    “It appears probable that the beautiful should be defined as that of which the admiring contemplation is good in itself. That is to say: To assert that a thing is beautiful is to assert that the cognition of it is an essential element in one of the intrinsically valuable wholes we have been discussing; so that the question, whether it is truly beautiful or not, depends upon the objective question whether the whole in question is or is not truly good, and does not depend upon the question whether it would or would not excite particular feelings in particular persons. This definition has the double recommendation that it accounts both for the apparent connection between goodness and beauty and for the no less apparent difference between these two conceptions. It appears, at first sight, to be a strange coincidence, that there should be
    two different objective predicates of value, good and beautiful, which are nevertheless so related to one another that whatever is beautiful is also good. But, if our definition be correct, the strangeness disappears; since it leaves only one unanalysable predicate of value, namely good, while beautiful, though not identical with, is to be defined by reference to this, being thus, at the same time, different from and necessarily connected with it.” (From section 121 of the Principia Ethica, I think – I no longer own any books so I’m citing a rather lackluster PDF copy.)

    And of course that “one unanalysable predicate of value” is the good involved in moral good, too (hence the open question argument and so forth). I was taking this to be the unity thesis, and also thinking that on the basis of this we can conclude (ii) and (iii), but it sounds like those strike you as wrong enough that we wouldn’t want to attribute them to Moore?

  25. David Duffy says:

    Hi Louise.
    “aesthetic judgements can change over time [and] tracks…change in affective responses”
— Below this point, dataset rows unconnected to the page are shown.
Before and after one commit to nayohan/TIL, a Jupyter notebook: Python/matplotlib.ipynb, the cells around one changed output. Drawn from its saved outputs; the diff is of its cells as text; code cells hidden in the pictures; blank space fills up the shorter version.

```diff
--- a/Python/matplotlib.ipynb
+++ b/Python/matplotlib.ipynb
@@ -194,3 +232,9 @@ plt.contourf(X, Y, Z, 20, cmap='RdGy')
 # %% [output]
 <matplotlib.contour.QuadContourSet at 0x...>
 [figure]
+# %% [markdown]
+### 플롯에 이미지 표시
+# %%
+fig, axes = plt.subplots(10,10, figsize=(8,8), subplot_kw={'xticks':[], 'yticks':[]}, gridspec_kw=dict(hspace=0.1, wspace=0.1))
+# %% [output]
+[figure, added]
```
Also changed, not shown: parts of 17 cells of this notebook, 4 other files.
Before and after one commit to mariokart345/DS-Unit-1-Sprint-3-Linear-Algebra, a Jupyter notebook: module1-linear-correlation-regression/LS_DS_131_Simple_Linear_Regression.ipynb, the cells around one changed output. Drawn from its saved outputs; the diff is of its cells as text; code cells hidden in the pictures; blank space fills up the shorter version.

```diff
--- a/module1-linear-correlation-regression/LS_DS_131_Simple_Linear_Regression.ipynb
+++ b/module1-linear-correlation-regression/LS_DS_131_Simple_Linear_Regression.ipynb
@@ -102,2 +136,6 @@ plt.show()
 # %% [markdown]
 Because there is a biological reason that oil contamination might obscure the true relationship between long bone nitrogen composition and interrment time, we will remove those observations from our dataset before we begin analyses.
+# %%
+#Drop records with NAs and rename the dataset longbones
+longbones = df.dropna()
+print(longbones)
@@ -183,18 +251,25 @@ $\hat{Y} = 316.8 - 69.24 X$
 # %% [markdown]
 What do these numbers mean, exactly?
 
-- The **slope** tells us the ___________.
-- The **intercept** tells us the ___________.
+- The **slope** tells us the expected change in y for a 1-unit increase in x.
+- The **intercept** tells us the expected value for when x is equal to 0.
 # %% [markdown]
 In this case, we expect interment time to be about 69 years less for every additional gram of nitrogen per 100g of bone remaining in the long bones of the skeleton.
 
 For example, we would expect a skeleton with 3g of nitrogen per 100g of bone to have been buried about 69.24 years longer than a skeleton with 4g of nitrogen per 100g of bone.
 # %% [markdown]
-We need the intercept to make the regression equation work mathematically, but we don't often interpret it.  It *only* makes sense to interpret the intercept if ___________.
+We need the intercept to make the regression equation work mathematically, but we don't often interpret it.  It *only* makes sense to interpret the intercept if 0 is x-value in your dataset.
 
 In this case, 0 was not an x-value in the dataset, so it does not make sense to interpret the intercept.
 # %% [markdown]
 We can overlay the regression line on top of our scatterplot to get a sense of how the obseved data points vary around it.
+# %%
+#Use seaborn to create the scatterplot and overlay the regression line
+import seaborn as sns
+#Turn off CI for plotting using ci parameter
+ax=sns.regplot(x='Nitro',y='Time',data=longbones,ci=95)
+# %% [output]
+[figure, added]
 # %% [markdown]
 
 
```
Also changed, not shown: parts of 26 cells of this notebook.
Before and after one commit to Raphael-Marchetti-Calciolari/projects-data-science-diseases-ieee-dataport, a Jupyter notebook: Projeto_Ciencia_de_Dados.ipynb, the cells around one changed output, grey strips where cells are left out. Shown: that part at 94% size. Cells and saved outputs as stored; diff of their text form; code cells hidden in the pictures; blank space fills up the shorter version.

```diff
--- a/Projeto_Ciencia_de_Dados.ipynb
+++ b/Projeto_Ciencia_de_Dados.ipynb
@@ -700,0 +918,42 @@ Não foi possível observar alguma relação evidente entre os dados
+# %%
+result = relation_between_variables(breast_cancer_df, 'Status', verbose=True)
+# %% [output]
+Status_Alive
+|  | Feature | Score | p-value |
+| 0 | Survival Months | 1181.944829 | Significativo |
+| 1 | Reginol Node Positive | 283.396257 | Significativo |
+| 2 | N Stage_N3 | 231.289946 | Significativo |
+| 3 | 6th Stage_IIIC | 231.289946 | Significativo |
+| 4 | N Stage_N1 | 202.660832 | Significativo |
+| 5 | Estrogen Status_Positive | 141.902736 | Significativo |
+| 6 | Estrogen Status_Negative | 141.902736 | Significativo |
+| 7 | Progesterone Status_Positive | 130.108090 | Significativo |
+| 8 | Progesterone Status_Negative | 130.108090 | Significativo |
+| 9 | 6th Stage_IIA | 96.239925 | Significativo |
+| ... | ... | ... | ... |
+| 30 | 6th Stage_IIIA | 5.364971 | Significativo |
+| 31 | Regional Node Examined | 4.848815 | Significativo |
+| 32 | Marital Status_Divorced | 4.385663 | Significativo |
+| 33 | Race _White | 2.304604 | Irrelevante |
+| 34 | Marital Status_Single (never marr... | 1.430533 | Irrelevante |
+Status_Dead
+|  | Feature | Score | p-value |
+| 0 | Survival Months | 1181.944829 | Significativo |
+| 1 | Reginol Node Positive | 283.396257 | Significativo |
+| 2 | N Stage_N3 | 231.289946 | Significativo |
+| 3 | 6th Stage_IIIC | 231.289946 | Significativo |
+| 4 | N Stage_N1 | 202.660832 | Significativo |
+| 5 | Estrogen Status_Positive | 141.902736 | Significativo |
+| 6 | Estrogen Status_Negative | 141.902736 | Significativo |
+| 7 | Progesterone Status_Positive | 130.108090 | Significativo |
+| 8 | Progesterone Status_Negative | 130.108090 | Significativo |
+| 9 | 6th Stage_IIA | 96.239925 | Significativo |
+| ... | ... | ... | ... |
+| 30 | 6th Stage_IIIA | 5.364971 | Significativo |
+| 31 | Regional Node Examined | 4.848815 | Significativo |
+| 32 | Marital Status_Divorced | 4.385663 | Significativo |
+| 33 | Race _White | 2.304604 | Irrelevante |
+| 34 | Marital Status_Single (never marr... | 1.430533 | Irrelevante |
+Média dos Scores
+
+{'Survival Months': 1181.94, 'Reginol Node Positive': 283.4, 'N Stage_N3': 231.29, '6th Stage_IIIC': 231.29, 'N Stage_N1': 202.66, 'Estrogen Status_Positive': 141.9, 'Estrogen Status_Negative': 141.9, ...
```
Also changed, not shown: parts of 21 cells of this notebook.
    I have a distinct sense-memory of first hearing the Beatles as a kid that includes the _sensation_ of it being jangly and discordant. I (and others) have similar experiences when listening to one style of music immediately after other styles. But I would concur with you that “fast” moral judgements may not be always dissociable into rational and emotional (priming etc experiments).